__Task statement__. For the data below, report the number of lines that contain the string "begin" and nothing else.

Dataset records
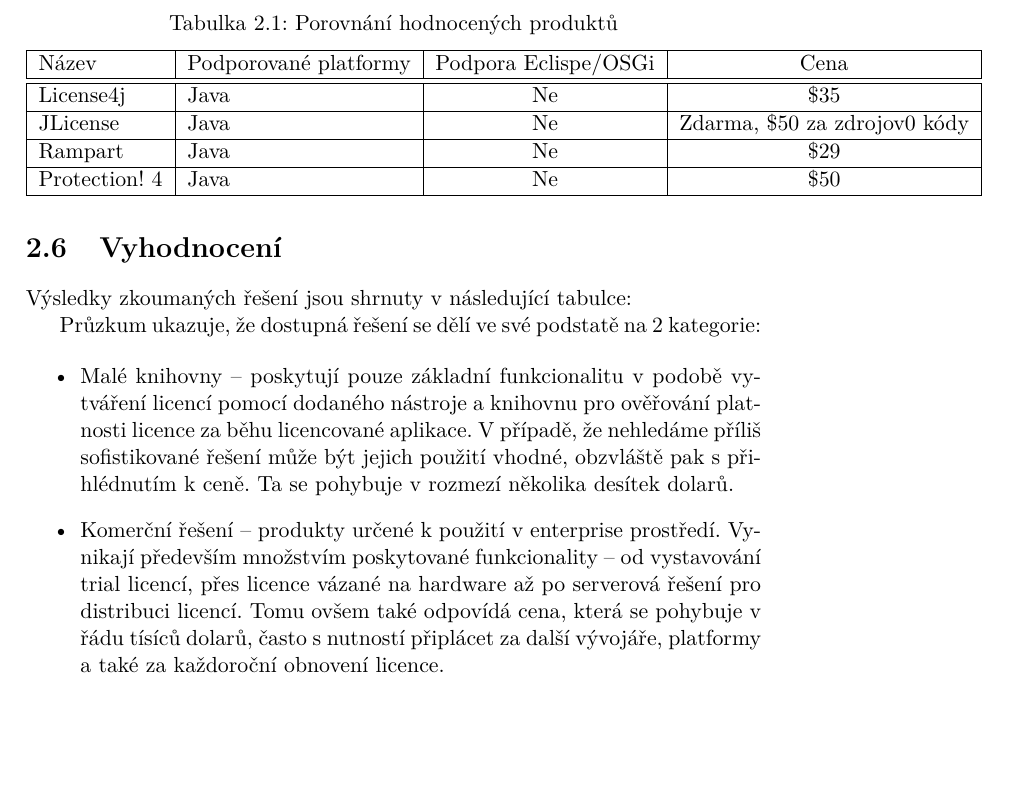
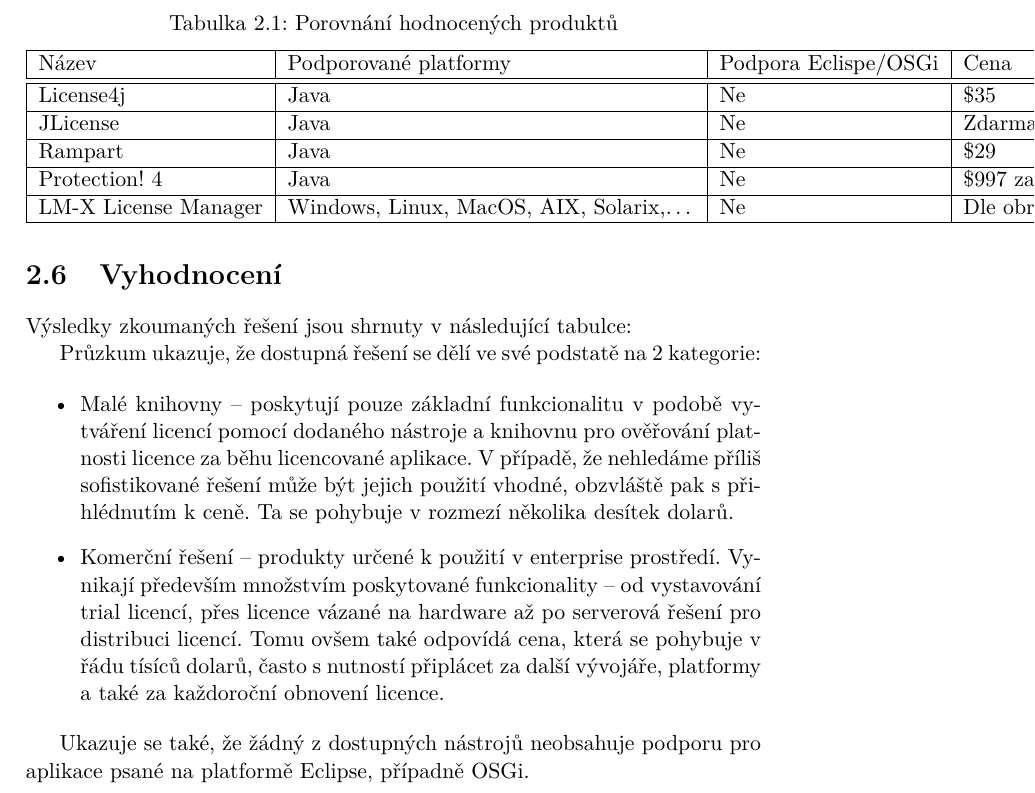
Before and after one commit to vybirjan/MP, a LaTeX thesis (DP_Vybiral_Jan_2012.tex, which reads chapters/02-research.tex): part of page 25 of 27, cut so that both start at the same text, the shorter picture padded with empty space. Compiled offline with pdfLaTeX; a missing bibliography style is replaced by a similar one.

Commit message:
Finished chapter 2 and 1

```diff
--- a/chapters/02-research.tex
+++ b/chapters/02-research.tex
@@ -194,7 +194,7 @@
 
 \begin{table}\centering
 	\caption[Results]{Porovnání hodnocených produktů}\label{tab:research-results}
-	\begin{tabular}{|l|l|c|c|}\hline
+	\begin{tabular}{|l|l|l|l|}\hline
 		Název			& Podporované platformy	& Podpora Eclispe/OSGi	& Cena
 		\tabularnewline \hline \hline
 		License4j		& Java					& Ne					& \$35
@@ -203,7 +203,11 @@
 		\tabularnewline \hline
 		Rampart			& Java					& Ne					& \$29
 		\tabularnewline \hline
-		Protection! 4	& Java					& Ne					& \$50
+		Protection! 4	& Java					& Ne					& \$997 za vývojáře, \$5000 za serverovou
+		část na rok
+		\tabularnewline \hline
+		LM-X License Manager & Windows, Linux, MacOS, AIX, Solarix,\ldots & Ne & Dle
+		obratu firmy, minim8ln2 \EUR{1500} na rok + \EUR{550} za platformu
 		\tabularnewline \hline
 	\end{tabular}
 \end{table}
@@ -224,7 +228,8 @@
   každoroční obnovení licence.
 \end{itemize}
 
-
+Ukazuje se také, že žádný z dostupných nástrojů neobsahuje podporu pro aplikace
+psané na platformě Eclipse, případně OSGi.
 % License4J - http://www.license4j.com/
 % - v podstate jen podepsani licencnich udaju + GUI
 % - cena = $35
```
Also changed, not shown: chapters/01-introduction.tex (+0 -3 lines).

__Solution to the exercise__. 3